For every hour you travel take a 20-minute break from driving if possible so that everyone involved has ample opportunity to stretch their legs while remaining vigilant for any signs of exhaustion or dehydration. Watch closely for increased panting; paw licking; head hanging low instead of holding up high; difficulty standing up; or any changes in the way your dog responds to you.
Protect Your Dog From Heatstroke
When the summer heat is at its worst, it’s important to take care of your furry friends. The Chillybuddy Cooling Jacket helps keep dogs cool during those hot days by reducing their coat temperature by 40%. It has a breathable outer layer that provides shade and reflective lining for safety; while an inner cotton mesh material will provide evaporative cooling when dampened with water or other fluids.
Dog lovers around the country are excited about this new breathable lightweight coolifying coat designed with both hardworking rescue animals as well as regular pups in mind. It comes in 9 sizes ranging from Yorkies all up to Great Danes, making it easy to find just-right fit for your pup.
Buckle Up in the Car
The people at HandicappedPets.com provide products and services to thousands of pet owners who care for elderly, disabled pets with special needs. They promote seat belts for dogs so not only the animal but drivers and passengers in a vehicle are protected as well from unrestrained pets causing serious harm during or after an accident.
Personally, we like this seatbelt – it clips into your dog’s harness on one side and clicks right into the seatbelt of your car on the other. It comes in a set of 2 so you can leave it inside each of the family cars and never be without.
How do you travel with your dog on a plane?
It is also important to know which airlines allow dogs in the cabin, as well as what items are not allowed onboard or count towards the airline limit of animals per flight. Know when these rules change depending on where you’re flying into/out of or if they have different policies for service animals vs emotional support pets vs regular pet traveling companions.

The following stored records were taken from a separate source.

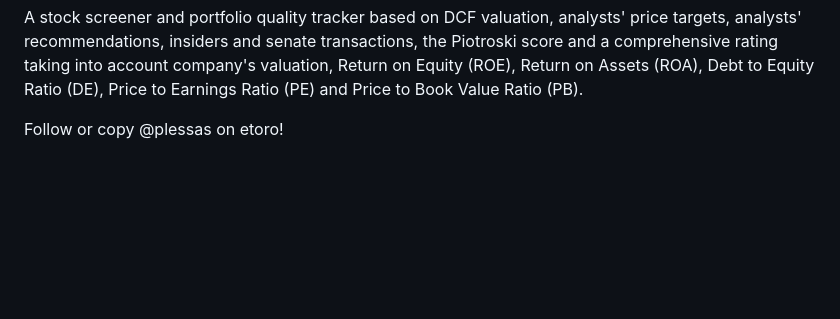
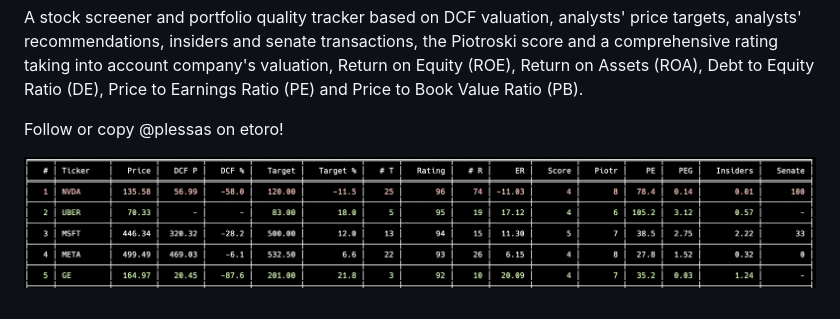
Before and after one commit to weirdapps/etorotrade, a Markdown page: README.md, the part around the change. Drawn GitHub-style; pictures changed too: image.png (added); blank space fills up the shorter version.

Commit message:
add screenshot

```diff
--- a/README.md
+++ b/README.md
@@ -3,3 +3,5 @@
 A stock screener and portfolio quality tracker based on DCF valuation, analysts' price targets, analysts' recommendations, insiders and senate transactions, the Piotroski score and a comprehensive rating taking into account company's valuation, Return on Equity (ROE), Return on Assets (ROA), Debt to Equity Ratio (DE), Price to Earnings Ratio (PE) and Price to Book Value Ratio (PB).
 
 Follow or copy @plessas on etoro!
+
+![model screenshot](image.png)
```
Also changed, not shown: 2 other files.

This can vary by airline. It is frustrating.
Summer air travel is expected to drop this year due to the struggling economy and scheduling cuts that continue to keep travelers close to home. Even with airlines offering special deals, and airports pulling out all the stops to get people flying the friendly skies, predictions are not pretty for air travel.
Add in the simple fact that they are short-staffed? Planes are full because they are overcompensating for the common cancellations.
If you have to put your dog in a crate for cargo? Just. No. It isn’t always pressurized, there might not be any temperature control, and it’s not like they are treated to a nice travel bed.
Cargo is meant for cargo, not animals, and it is screaming loud which is why everyone has earplugs who works in it or steps into it.
What if the plane gets delayed on the runway? The summer means a beyond hot and dangerous situation for them. Some airlines won’t even fly pets during the summer months.
Medication for flying dogs
I know some people talk about getting anxiety meds for your dog from the veterinarian, but please. Just. No.
If your airline lets you bring your dog aboard, usually it has to be in a carrier. If you’re traveling by plane, make sure that your carrier is approved for travel as well as meeting all TSA guidelines and has plenty of room for them to be comfortable during their flight. If not, try packing some special treats or toys to help keep them entertained on board (but don’t feed new food items before travel).
Keep them safe
The most important thing to remember when traveling with your pet is never to leave them alone in a hotel room. If you plan on leaving your pet alone, bring a crate along to confine your dog. Under no circumstances is it wise (or legal) to leave a pet in a hot car. Anything over 78F is considered hot!
Other dog care articles you may find helpful:
- How to Make Your Own Dog Paw Washer
- How to Clean Dog Ears At Home: An Easy DIY Solution
- Death from the Rear: How to Care for Your Dogs and Diarrhea
- The Ultimate Guide for Washing Your Dog: Oatmeal Dog Shampoo Recipe
- Best Nose Butter For Dogs: A DIY